When Jesus goes on to say, “Blessed are those who mourn, for they will be comforted,” we must ask: Who mourns? In the Israel of Jesus’ time, mourning was endemic. Israel was a conquered nation, occupied and oppressed by a foreign power, with corrupt and accommodating political and religious leaders. It was a situation of hardship, suffering and sacrifice for the vast majority of the population. So much had been lost—lives of loved ones, lands, livelihoods. The very people coming to Jesus represent that brokenness, the cause of mourning, and their hunger for restoration and comfort. We think of those who mourn today: American parents and spouses of soldiers dead or broken in Iraq; Iraqi fathers and mothers mourning their dead children; victims of war, homelessness, poverty, treatable diseases the world over—all mourning. In a situation of widespread grief, Jesus promises comfort, not more pain, division, war, or suffering.

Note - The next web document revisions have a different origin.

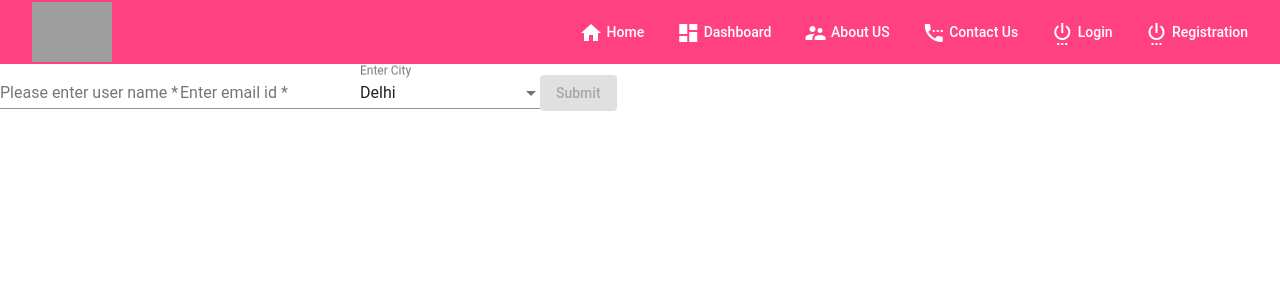
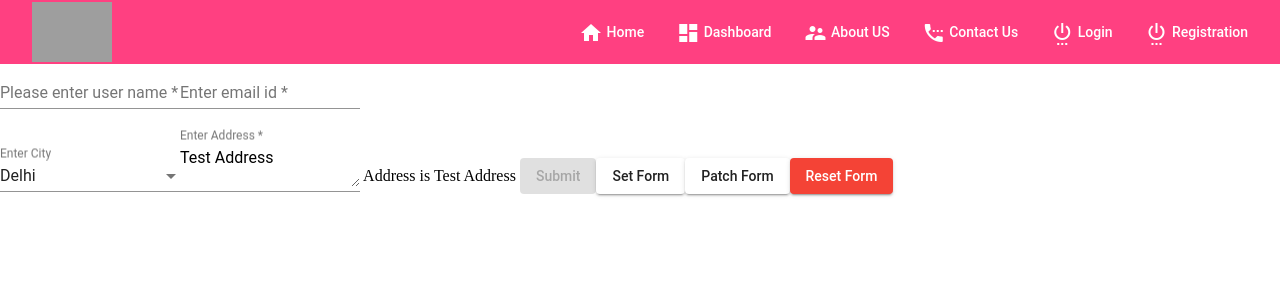
Before and after one commit to ggarg2/lara-mean-stack-3, an Angular app: page /registration in a window 1280 px wide. Shown: the top 300 px of the page. Built offline with nearby package versions, Linux system fonts and the light colour scheme; grey boxes are pictures that could not be loaded.

Commit message:
set value, patch, nested form, two way databinding

```diff
--- a/src/app/registration/registration.component.html
+++ b/src/app/registration/registration.component.html
@@ -1,5 +1,6 @@
 <div>
   <form (ngSubmit)="submitForm()" #myForm="ngForm">
+    <div ngModelGroup="userData" #userData="ngModelGroup">
         <mat-form-field>
           <input name="username"
           matInput
@@ -21,6 +22,7 @@
           <mat-error *ngIf="emailId.errors?.required">Email id is required.</mat-error>
           <mat-error *ngIf="!emailId.errors?.required && emailId.errors?.email">Email id is not valid.</mat-error>
         </mat-form-field>
+    </div>
 
     <mat-form-field>
       <mat-select placeholder="Enter City"
@@ -39,7 +41,21 @@
       </mat-select>
     </mat-form-field>
 
+    <mat-form-field>
+      <textarea name="address" matInput placeholder="Enter Address"
+      [(ngModel)]="address"
+      required
+      #addressRef="ngModel"
+      ></textarea>
+
+    </mat-form-field>
+
+    Address is {{address}}
+
     <button [disabled]="myForm.invalid" mat-raised-button type="submit">Submit</button>
+    <button mat-raised-button (click)="setForm()">Set Form</button>
+    <button mat-raised-button (click)="patchForm()">Patch Form</button>
+    <button mat-raised-button (click)="resetForm()" color="warn">Reset Form</button>
   </form>
 </div>
 
--- a/src/app/registration/registration.component.ts
+++ b/src/app/registration/registration.component.ts
@@ -12,9 +12,43 @@ export class RegistrationComponent implements OnInit {
 
   cityName: string = 'Delhi';
 
+  address : string = "Test Address";
+
   constructor() { }
 
   ngOnInit() {
+
+    //This code will give error
+
+    // this.myForm.setValue({
+    //   'cityName': 'Bangalore',
+    //   'address': 'Test Address 1',
+    //   'userData' : {
+    //     'username':  'Test Username',
+    //     'emailId':  'Test EmailId'
+    //   }
+    // })
+  }
+
+  setForm(){
+    this.myForm.setValue({
+      'cityName': 'Bangalore',
+      'address': 'Test Address 1',
+      'userData' : {
+        'username':  'Test Username',
+        'emailId':  'Test EmailId'
+      }
+    })
+  }
+
+  patchForm(){
+    this.myForm.form.patchValue({
+      'address': 'Test Address 2'
+    })
+  }
+
+  resetForm(){
+    this.myForm.reset();
   }
 
   // submitForm(form : NgForm){
@@ -22,6 +56,10 @@ export class RegistrationComponent implements OnInit {
   // }
 
   submitForm(){
+    if(this.myForm.invalid){
+      alert("Form is invalid")
+    }
+
     console.log(this.myForm)
   }
 
--- a/src/app/registration/registration.module.ts
+++ b/src/app/registration/registration.module.ts
@@ -7,7 +7,6 @@ import {MatInputModule} from '@angular/material/input';
 import {MatFormFieldModule} from '@angular/material/form-field';
 import {MatButtonModule} from '@angular/material/button';
 import {MatSelectModule} from '@angular/material/select';
-
 
 
 const routes: Routes = [{
```
Lines whose indentation alone changed are shown as unchanged.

“Blessed are the meek, for they will inherit the land.” Meek is such a funny word for us, not one we use much. Together at the study last Tuesday, we offered up other words for meek: the humble, but also the humiliated; the quiet, or passive, the weak, the reserved. And what does the promise of land mean, especially in Jesus’ time? Land meant everything. It was the basis of wealth, status and one’s stability. In Israelite religion, the promise of land was preeminent. The history of Israel is the history of having the land, falling away from God and thereby losing the land, being sent into exile, and then being forgiven and returned, restored to the land. Now they were living in exile in their own land, occupied by Rome, the land turned over to the needs and desires of the Romans and their Hebrew collaborators. For farmers, it meant working land that most often did not belong to them, land owned by absentee landowners, who nevertheless reaped the profit of the laborers’ work and the land they worked and cared for. In a time of economic hardship especially, people were losing their land as their debts mounted and corruption ran rampant. So the promise of land for the meek, the humble and humiliated, was another reversal of the way things were. It was a turning upside down of how things were currently arranged: the strong took the land from those they humiliated, those too quiet and weak to resist.
Next Jesus proclaims that “Blessed are they who hunger and thirst for righteousness, for they will be satisfied.” We pondered together what it is that people typically hunger and thirst for. Hunger and thirst are basic to being human. But we often go way beyond our basic needs. In our culture, we are taught, encouraged and rewarded for hungering and thirsting after power, status, prestige, money, success, etc. These hunger and thirsts are bred in us from the time we are born. And yet we find that these hungers and thirsts are never satisfied. There is no amount of money that is enough; no amount of power that is enough, no amount of status that satisfies us. None of these satisfies. But the promise that those who hunger and thirst for righteousness, or as other translations have it, justice—this hunger and thirst Jesus promises can be satisfied. What should we hunger and thirst for?
Next week we continue with the Beatitudes, chapter 5, verses 7-12.